New Year, New Partner?

Now that everyone is back to work, and a semblance of reality has returned, it might be that you are thinking about your career objectives. If becoming a partner, or moving in that direction is on your agenda, here are some things you might want to think about.

Business Development

Without a doubt, this is the big one. How are you going to bring in work when you’re promoted? Do you have existing clients you can ‘farm’, or do you need to get out and ‘hunt’ new ones? Do you have a strong network you can work with and alongside to refer work to you, and are you fastidious about maintaining it? All of these questions will form a fundamental part of your business plan, and if there are any areas you’re not sure about, now is the time to get clarity.


What does it mean to be a partner in your organisation? It is essential to understand what partners do that is different from the work you do today. Calibrating what the change is in responsibility, influence and impact in advance of any promotion will set you up for success. It is likely to involve understanding of what you are going to let go of or stop doing. One thing’s for sure, you won’t be an effective partner if you expect to do everything you are doing today in addition to the work that comes with promotion.

Who’s supporting you?

In my work coaching people on the path to partnership, I am struck by the variety of people who are instrumental to each promotion. In the same way that it takes a village to raise a child, it takes a range of people to support a new partner. We hear a lot about sponsorship, and it is critical to have the right person making your case when you are not in the room.

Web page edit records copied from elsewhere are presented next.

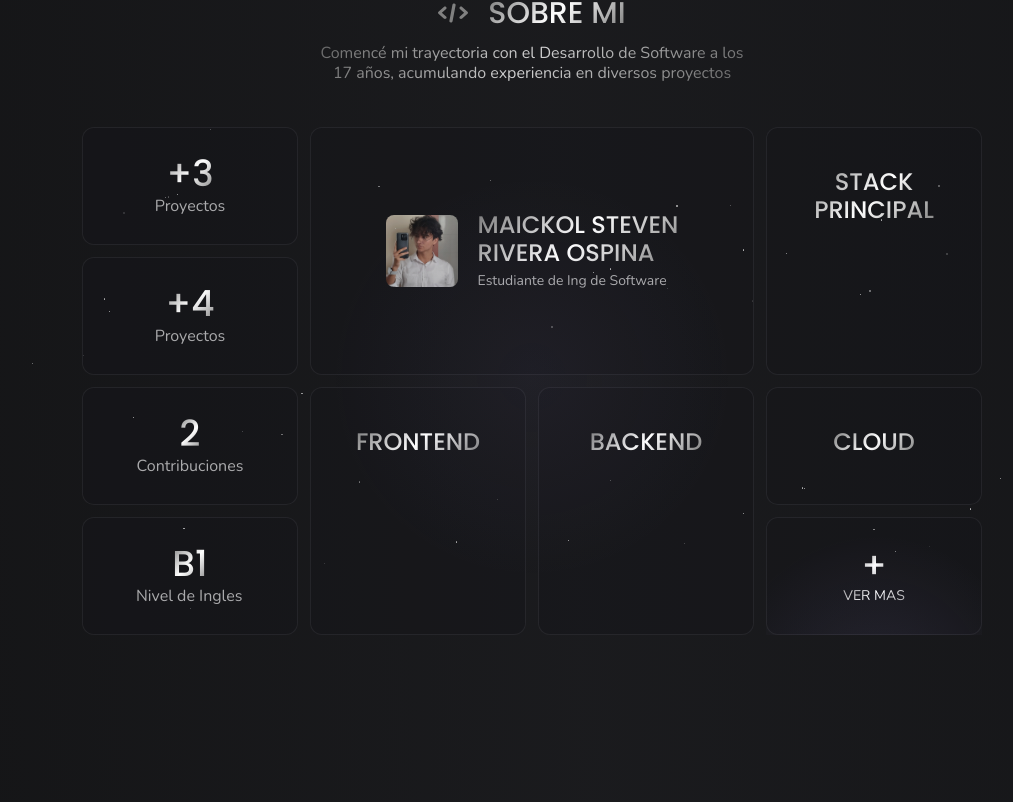
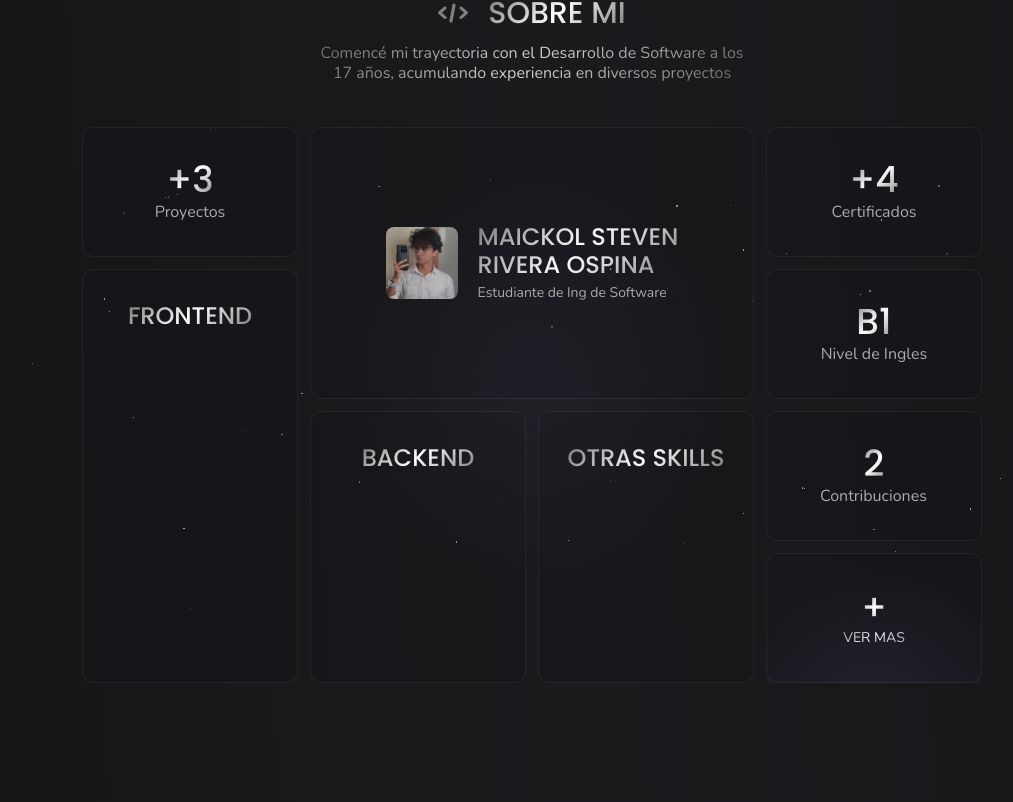
Before and after one commit to m4icol/portfolio, a React (Vite) app: page / in a window 1280 px wide. Shown: the part 2038-2840 px from the top of the page, without its empty margins (108-1121 px from the left). Built offline with nearby package versions, Linux system fonts and the light colour scheme.

Commit message:
refactor: changing the grid layout and profile img path

```diff
--- a/src/App.tsx
+++ b/src/App.tsx
@@ -41,8 +41,8 @@ function App() {
         <About></About>
         <Contact></Contact>
       </div>
-      <RadialGradient size={"900"} top={"-400"} left={"100"} gradient={"gradient-radial-1 fixed"}></RadialGradient>
-      <RadialGradient size={"900"} top={"-400"} left={"750"} gradient={"gradient-radial-2 fixed"}></RadialGradient>
+      <RadialGradient size={"900"} top={"-400"} left={"0"} gradient={"gradient-radial-1 fixed"}></RadialGradient>
+      <RadialGradient size={"900"} top={"-400"} left={"700"} gradient={"gradient-radial-2 fixed"}></RadialGradient>
 
       <div className="fixed z-10 flex gap-4 flex-row opacity-60 hover:opacity-100 bottom-8 right-8">
         <SwitchOption
--- a/src/components/BoxContainer.tsx
+++ b/src/components/BoxContainer.tsx
@@ -6,7 +6,7 @@ type BoxContainerProps = {
 
 export function BoxContainer({ children, title, className }: BoxContainerProps) {
   return (
-    <div className={`${className} flex-col gap-2 py-10 border-1 border-DARK-subtext/10 bg-DARK-selected/40 overflow-hidden rounded-xl flex items-center`}>
+    <div className={`${className} flex-col gap-2 py-8 border-1 border-DARK-subtext/10 bg-DARK-selected/40 overflow-hidden rounded-xl flex items-center`}>
       <p className="font-[poppins] text-2xl/7 text-center text-gradient">{title}</p>
       {children}
     </div>
@@ -15,7 +15,7 @@ export function BoxContainer({ children, title, className }: BoxContainerProps)
 
 export function SmallBox({ children, title, className }: BoxContainerProps) {
   return (
-    <div className={`${className} flex-col h-full border-1 border-DARK-subtext/10 bg-DARK-selected/40 overflow-hidden rounded-xl flex justify-center items-center`}>
+    <div className={`${className} flex-col py-8 h-full border-1 border-DARK-subtext/10 bg-DARK-selected/40 overflow-hidden rounded-xl flex justify-center items-center`}>
       <p className="font-[poppins] text-4xl text-center text-gradient">{title}</p>
       {children}
     </div>
@@ -25,7 +25,7 @@ export function SmallBox({ children, title, className }: BoxContainerProps) {
 export function MainBox({ className }: BoxContainerProps) {
   return (
     <div className={`${className} flex-row h-full gap-5 border-1 border-DARK-subtext/10 bg-DARK-selected/40 overflow-hidden rounded-xl flex justify-center items-center`}>
-        <img className="w-18 rounded-lg top-[28%] left-[44%]" src="public\Maickol.webp" alt="Maickol Rivera" />
+        <img className="w-18 rounded-lg top-[28%] left-[44%]" src="/Maickol.webp" alt="Maickol Rivera" />
 
       <div className="flex flex-col gap-1">
         <p className="font-[poppins] text-2xl/7 text-gradient">MAICKOL STEVEN <br /> RIVERA OSPINA</p>
--- a/src/sections/Contact.tsx
+++ b/src/sections/Contact.tsx
@@ -15,8 +15,8 @@ export default function Contact(){
                 <Line classList="mb-0.5 rotate-180"></Line>
             </div>
 
-            <h2 className="font-[poppins] text-gradient text-5xl text-center">
-                HABLAME DE TU <br /> PROMIXO PROYECTO
+            <h2 className="font-[poppins] w-2/5 text-gradient text-5xl text-center">
+                HABLAME DE TU PROXIMO PROYECTO
             </h2>
             <div className="flex gap-6 mt-1">
                 <SocialButton text={"GIT HUB"} href="https://github.com/m4icol" target="_black"></SocialButton>
--- a/src/sections/sub_sections/AboutGrid.tsx
+++ b/src/sections/sub_sections/AboutGrid.tsx
@@ -7,37 +7,38 @@ export default function AboutGrid(){
                 <SmallBox title="+3">
                     <p className="text-DARK-subtext">Proyectos</p>
                 </SmallBox>
-                <SmallBox className="col-start-1 row-start-2"
-                title="+4">
-                    <p className="text-DARK-subtext">Proyectos</p>
-                </SmallBox>
-                <SmallBox className="col-start-1 row-start-3"
-                title="2">
-                    <p className="text-DARK-subtext">Contribuciones</p>
-                </SmallBox>
-                <SmallBox className="col-start-1 row-start-4" title="B1">
-                    <p className="w-27 text-DARK-subtext">Nivel de Ingles</p>
-                </SmallBox>
+
+                <BoxContainer className="row-span-3 col-start-1 row-start-2"
+                title="FRONTEND">
+                    <p></p>
+                </BoxContainer>
 
                 <MainBox className="col-span-2 row-span-2 col-start-2 row-start-1"/>
 
                 <BoxContainer className="row-span-2 col-start-2 row-start-3"
-                title="FRONTEND">
+                title="BACKEND">
                     <p></p>
                 </BoxContainer>
 
                 <BoxContainer className="row-span-2 col-start-3 row-start-3"
-                title="BACKEND">
+                title="OTRAS SKILLS">
                     <p></p>
                 </BoxContainer>
 
-                <BoxContainer className="row-span-2 col-start-4 row-start-1 px-10"
-                title="STACK PRINCIPAL">
-                    <p></p>
-                </BoxContainer>
-                <BoxContainer className="col-start-4 row-start-3" title="CLOUD">
-                    <p></p>
-                </BoxContainer>
+                <SmallBox className="col-start-4 row-start-1"
+                title="+4">
+                    <p className="text-DARK-subtext">Certificados</p>
+                </SmallBox>
+
+                <SmallBox className="col-start-4 row-start-2"
+                title="B1">
+                    <p className="text-DARK-subtext">Nivel de Ingles</p>
+                </SmallBox>
+
+                <SmallBox className="col-start-4 row-start-3"
+                title="2">
+                    <p className="w-27 text-DARK-subtext">Contribuciones</p>
+                </SmallBox>
 
                 <a href="" className="relative overflow-hidden">
                     <SmallBox className="col-start-4 row-start-4" title="+">
```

Additionally, mentors, peers, coaches and others can make a huge difference in how you approach partnership, and how you build your confidence in the process.

Looking after yourself

Something easy to overlook at what can be a challenging time is the need to look after yourself. Working additional hours and putting extreme pressure on yourself to prove your worth is possible in the short term, but unsustainable longer term. Working out how to make sure you can deliver results in a sustained way needs you to be clear about your boundaries between home and work and stick to them. It also requires you to have the self-awareness to know what you need to function at your best. If you’re struggling with this, ask for some support. Getting it right will mean that you are the partner you want to be for the long term.

While it’s not an exhaustive list, this might give you food for thought as you get clear around what it means for you to get promoted and be a successful partner. It also gives you some ideas about how you will succeed when you get there. Good luck!

Author Anna Wesson is an executive coach, specialising in the transition to partnership in professional service firms.